Throwing paper airplanes or paper darts is an example of curvilinear motion; sneezing is an example of curvilinear motion too. Curvilinear motion is the movement of an object as it moves along a curved path in two or three dimensions. Most particles experience curvilinear motion in three dimensions. Curvilinear velocity and acceleration are found given the position of the particle with respect to time.
A slotted link on a fixed pivot causing a rod to slide along the curve is an example of curvilinear motion. The rod can slide back and forth to illustrate the planar and cylindrical components of curvilinear motion
A stone being thrown into the air demonstrates curvilinear motion. Curvilinear motion involves planar and cylindrical motion coordinate systems. The velocity and acceleration of the object are tangential and normal to the fixed curve of planar motion. The cylindrical motion has velocity that is tangential to the curve, but the acceleration is different at specific points along the radius of the curve. Planar motion is two-dimensional, and cylindrical motion is three-dimensional.
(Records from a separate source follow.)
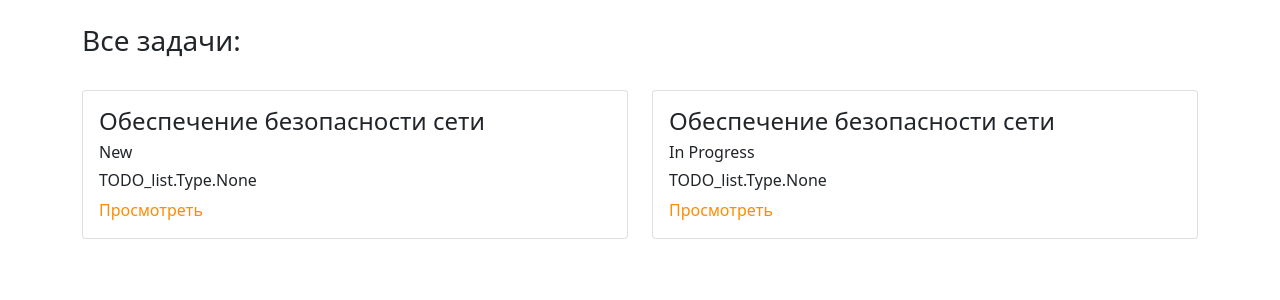
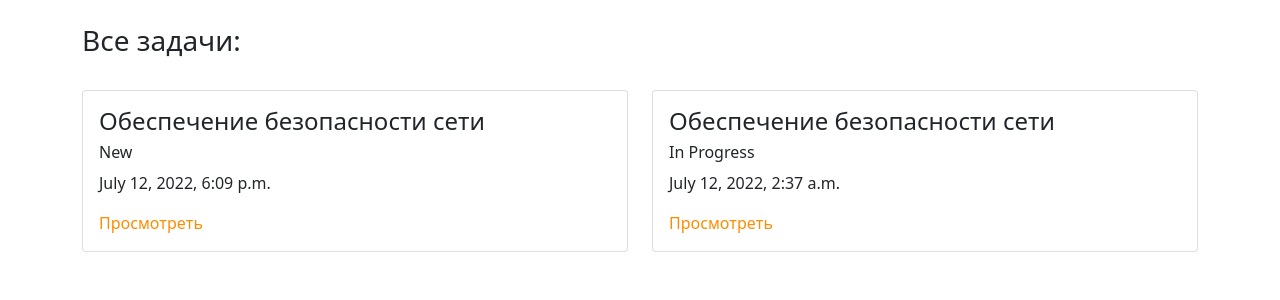
Before and after one commit to V1adimirr/Home_Works, a Django app: page / in a window 1280 px wide. Shown: the part 56-356 px from the top of the page. Run offline with Django 4.2, Linux system fonts and the light colour scheme; data comes from the database, SQL or seed files in the repository; data that the repository does not hold is empty.

Commit message:
"исправил вывод типов на странице"

```diff
--- a/source/TODO_list/forms.py
+++ b/source/TODO_list/forms.py
@@ -9,4 +9,4 @@ class TaskForm(forms.Form):
     description = forms.CharField(max_length=2000, required=False,
                                   widget=widgets.Textarea(attrs={"cols": 20, "rows": 6}), label='Описание')
     status = forms.ModelChoiceField(queryset=Status.objects.all())
-    type = forms.ModelMultipleChoiceField(queryset=Type.objects.all())
+    types = forms.ModelMultipleChoiceField(queryset=Type.objects.all())
--- a/source/TODO_list/models.py
+++ b/source/TODO_list/models.py
@@ -14,7 +14,7 @@ class TaskModel(BaseModel):
     description = models.TextField(max_length=2000, null=False, blank=False, verbose_name='Описание')
     status = models.ForeignKey("TODO_list.Status", related_name='Status', on_delete=models.PROTECT,
                                verbose_name='Статус')
-    type = models.ManyToManyField("TODO_list.Type", related_name='Type', through='TODO_list.TaskType',
+    types = models.ManyToManyField("TODO_list.Type", related_name='Type', through='TODO_list.TaskType',
                                   through_fields=('task_name', 'type_name'))
 
     def __str__(self):
--- a/source/TODO_list/templates/index.html
+++ b/source/TODO_list/templates/index.html
@@ -14,7 +14,9 @@
                     <div class="card-body">
                         <h4 class="card-title">{{ task.short_de }}</h4>
                         <h6>{{ task.status }}</h6>
-                        <h6>{{ task.type }}</h6>
+                        <h6>{% for type in task.types.all %}{{ type.type }}
+                        {% endfor %}</h6>
+                    <p>{{ task.updated_at }}</p>
                         <a href="{% url "view" task.pk %}" style=" color : darkorange; text-decoration: none">Просмотреть</a>
                     </div>
                 </div>
--- a/source/TODO_list/templates/task_view.html
+++ b/source/TODO_list/templates/task_view.html
@@ -15,6 +15,7 @@
     <p>Задача: {{ task.short_de }}</p>
     <p>Описание: {{ task.description }}</p><br/>
     <p>Статус: {{ task.status }}</p><br/>
-    <p>Тип: {{ task.type }}</p>
+    <p>Тип: {% for type in task.types.all %}{{ type.type }}
+                        {% endfor %}</p>
      <a href="{% url "index" %}" style=" color : darkorange; text-decoration: none">На главную</a>
 {% endblock %}
--- a/source/TODO_list/views.py
+++ b/source/TODO_list/views.py
@@ -34,7 +34,7 @@ class CreateTask(View):
             short_de = form.cleaned_data.get('short_de')
             description = form.cleaned_data.get('description')
             status = form.cleaned_data.get('status')
-            type = form.cleaned_data.pop("type")
+            type = form.cleaned_data.pop("types")
             new_task = TaskModel.objects.create(short_de=short_de, description=description, status=status)
             new_task.type.set(type)
             return redirect("view", pk=new_task.pk)
@@ -64,7 +64,7 @@ class UpdateTask(View):
             "short_de": task.short_de,
             "description": task.description,
             "status": task.status,
-            "type": task.type.all(),
+            "type": task.types.all(),
         })
         return render(request, "task_update.html", {"form": form})
 
@@ -76,7 +76,7 @@ class UpdateTask(View):
             task.short_de = form.cleaned_data.get("short_de")
             task.description = form.cleaned_data.get("description")
             task.status = form.cleaned_data.get("status")
-            task.type.set(form.cleaned_data.pop("type"))
+            task.types.set(form.cleaned_data.pop("types"))
             task.save()
             return redirect("view", pk=task.pk)
         return render(request, "task_update.html", {"form": form})
```
Also changed, not shown: source/TODO_list/migrations/0004_rename_type_taskmodel_types.py (added).
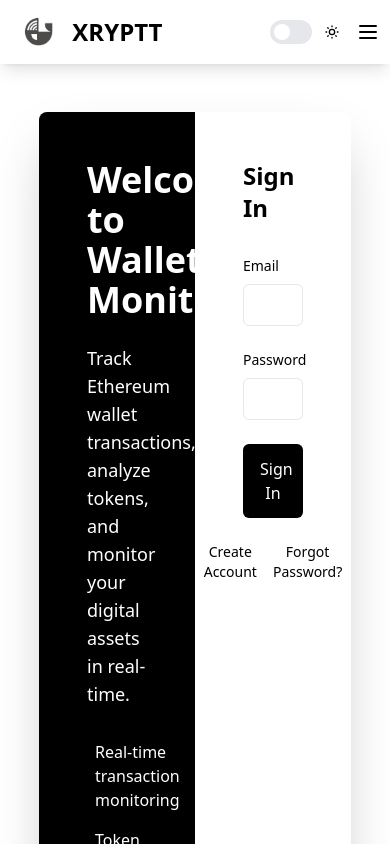
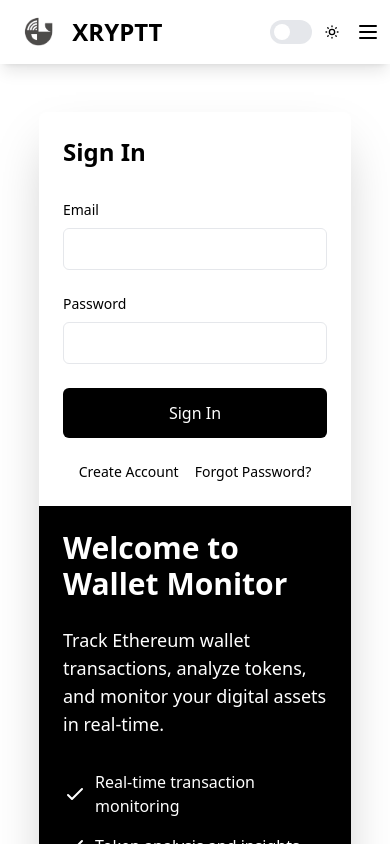
Before and after one commit to anabansal/xrypttSaaS, a React (Vite) app in the folder frontend/: page / in a window 390 px wide. Both pictures are taken after a click on the button "Get Started". Shown: the top 844 px of the page. Built offline with nearby package versions, Linux system fonts and the light colour scheme; no server answers; the HTML template or start-up script is replaced by a standard one.

Commit message:
sign up page for mobile phones changed

```diff
--- a/frontend/src/components/AuthForm.jsx
+++ b/frontend/src/components/AuthForm.jsx
@@ -119,69 +119,9 @@ const AuthForm = ({ onAuthSuccess }) => {
   };
 
   return (
-    <div className="flex min-h-[600px] rounded-lg overflow-hidden shadow-2xl">
-      {/* Left Section - Black Background */}
-      <div className="w-1/2 bg-primary p-12 flex flex-col justify-center">
-        {mode === 'signup' ? (
-          <>
-            <h2 className="text-4xl font-bold text-background mb-6">
-              Your Demo Will Include:
-            </h2>
-            <ul className="space-y-4 text-background">
-              <li className="flex items-center">
-                <svg className="w-6 h-6 mr-2" fill="none" stroke="currentColor" viewBox="0 0 24 24">
-                  <path strokeLinecap="round" strokeLinejoin="round" strokeWidth="2" d="M5 13l4 4L19 7" />
-                </svg>
-                A complete walkthrough – Learn how to track Ethereum wallets, analyze token holders, and monitor whale portfolios.
-              </li>
-              <li className="flex items-center">
-                <svg className="w-6 h-6 mr-2" fill="none" stroke="currentColor" viewBox="0 0 24 24">
-                  <path strokeLinecap="round" strokeLinejoin="round" strokeWidth="2" d="M5 13l4 4L19 7" />
-                </svg>
-                Q&A session – Get direct answers from our experts on how to maximize insights from wallet tracking and token analytics.
-              </li>
-              <li className="flex items-center">
-                <svg className="w-6 h-6 mr-2" fill="none" stroke="currentColor" viewBox="0 0 24 24">
-                  <path strokeLinecap="round" strokeLinejoin="round" strokeWidth="2" d="M5 13l4 4L19 7" />
-                </svg>
-                Interactive discussion – Tell us about your needs, and we'll show you how our platform can help you stay ahead in the crypto market.
-              </li>
-            </ul>
-          </>
-        ) : (
-          <>
-            <h2 className="text-4xl font-bold text-background mb-6">
-              Welcome to Wallet Monitor
-            </h2>
-            <p className="text-background text-lg mb-8">
-              Track Ethereum wallet transactions, analyze tokens, and monitor your digital assets in real-time.
-            </p>
-            <ul className="space-y-4 text-background">
-              <li className="flex items-center">
-                <svg className="w-6 h-6 mr-2" fill="none" stroke="currentColor" viewBox="0 0 24 24">
-                  <path strokeLinecap="round" strokeLinejoin="round" strokeWidth="2" d="M5 13l4 4L19 7" />
-                </svg>
-                Real-time transaction monitoring
-              </li>
-              <li className="flex items-center">
-                <svg className="w-6 h-6 mr-2" fill="none" stroke="currentColor" viewBox="0 0 24 24">
-                  <path strokeLinecap="round" strokeLinejoin="round" strokeWidth="2" d="M5 13l4 4L19 7" />
-                </svg>
-                Token analysis and insights
-              </li>
-              <li className="flex items-center">
-                <svg className="w-6 h-6 mr-2" fill="none" stroke="currentColor" viewBox="0 0 24 24">
-                  <path strokeLinecap="round" strokeLinejoin="round" strokeWidth="2" d="M5 13l4 4L19 7" />
-                </svg>
-                Instant notifications
-              </li>
-            </ul>
-          </>
-        )}
-      </div>
-
-      {/* Right Section - Form */}
-      <div className="w-1/2 bg-background p-12">
+    <div className="flex flex-col md:flex-row min-h-[600px] rounded-lg overflow-hidden shadow-2xl">
+      {/* Form Section - Moved to top on mobile */}
+      <div className="w-full md:w-1/2 bg-background p-6 md:p-12 order-1 md:order-2">
         <div className="max-w-md mx-auto">
           <h3 className="text-2xl font-bold text-primary mb-8">
             {mode === 'signin' ? 'Sign In' :
@@ -192,6 +132,7 @@ const AuthForm = ({ onAuthSuccess }) => {
           </h3>
 
           <form onSubmit={handleSubmit} className="space-y-6">
+            {/* Form fields remain the same */}
             {(mode !== 'reset') && (
               <div>
                 <label className="block text-sm font-medium text-primary mb-2">Email</label>
@@ -290,6 +231,66 @@ const AuthForm = ({ onAuthSuccess }) => {
           </form>
         </div>
       </div>
+
+      {/* Welcome Section - Moved to bottom on mobile */}
+      <div className="w-full md:w-1/2 bg-primary p-6 md:p-12 order-2 md:order-1">
+        {mode === 'signup' ? (
+          <>
+            <h2 className="text-3xl md:text-4xl font-bold text-background mb-6">
+              Your Demo Will Include:
+            </h2>
+            <ul className="space-y-4 text-background">
+              <li className="flex items-center">
+                <svg className="w-6 h-6 mr-2 flex-shrink-0" fill="none" stroke="currentColor" viewBox="0 0 24 24">
+                  <path strokeLinecap="round" strokeLinejoin="round" strokeWidth="2" d="M5 13l4 4L19 7" />
+                </svg>
+                <span>A complete walkthrough – Learn how to track Ethereum wallets, analyze token holders, and monitor whale portfolios.</span>
+              </li>
+              <li className="flex items-center">
+                <svg className="w-6 h-6 mr-2 flex-shrink-0" fill="none" stroke="currentColor" viewBox="0 0 24 24">
+                  <path strokeLinecap="round" strokeLinejoin="round" strokeWidth="2" d="M5 13l4 4L19 7" />
+                </svg>
+                <span>Q&A session – Get direct answers from our experts on how to maximize insights from wallet tracking and token analytics.</span>
+              </li>
+              <li className="flex items-center">
+                <svg className="w-6 h-6 mr-2 flex-shrink-0" fill="none" stroke="currentColor" viewBox="0 0 24 24">
+                  <path strokeLinecap="round" strokeLinejoin="round" strokeWidth="2" d="M5 13l4 4L19 7" />
+                </svg>
+                <span>Interactive discussion – Tell us about your needs, and we'll show you how our platform can help you stay ahead in the crypto market.</span>
+              </li>
+            </ul>
+          </>
+        ) : (
+          <>
+            <h2 className="text-3xl md:text-4xl font-bold text-background mb-6">
+              Welcome to Wallet Monitor
+            </h2>
+            <p className="text-background text-lg mb-8">
+              Track Ethereum wallet transactions, analyze tokens, and monitor your digital assets in real-time.
+            </p>
+            <ul className="space-y-4 text-background">
+              <li className="flex items-center">
+                <svg className="w-6 h-6 mr-2 flex-shrink-0" fill="none" stroke="currentColor" viewBox="0 0 24 24">
+                  <path strokeLinecap="round" strokeLinejoin="round" strokeWidth="2" d="M5 13l4 4L19 7" />
+                </svg>
+                <span>Real-time transaction monitoring</span>
+              </li>
+              <li className="flex items-center">
+                <svg className="w-6 h-6 mr-2 flex-shrink-0" fill="none" stroke="currentColor" viewBox="0 0 24 24">
+                  <path strokeLinecap="round" strokeLinejoin="round" strokeWidth="2" d="M5 13l4 4L19 7" />
+                </svg>
+                <span>Token analysis and insights</span>
+              </li>
+              <li className="flex items-center">
+                <svg className="w-6 h-6 mr-2 flex-shrink-0" fill="none" stroke="currentColor" viewBox="0 0 24 24">
+                  <path strokeLinecap="round" strokeLinejoin="round" strokeWidth="2" d="M5 13l4 4L19 7" />
+                </svg>
+                <span>Instant notifications</span>
+              </li>
+            </ul>
+          </>
+        )}
+      </div>
     </div>
   );
 };
```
A car driving around a curve, a baseball being hit by a bat, a gymnast bouncing on a trampoline from one spot to another and an athlete running around a track are all curvilinear motions.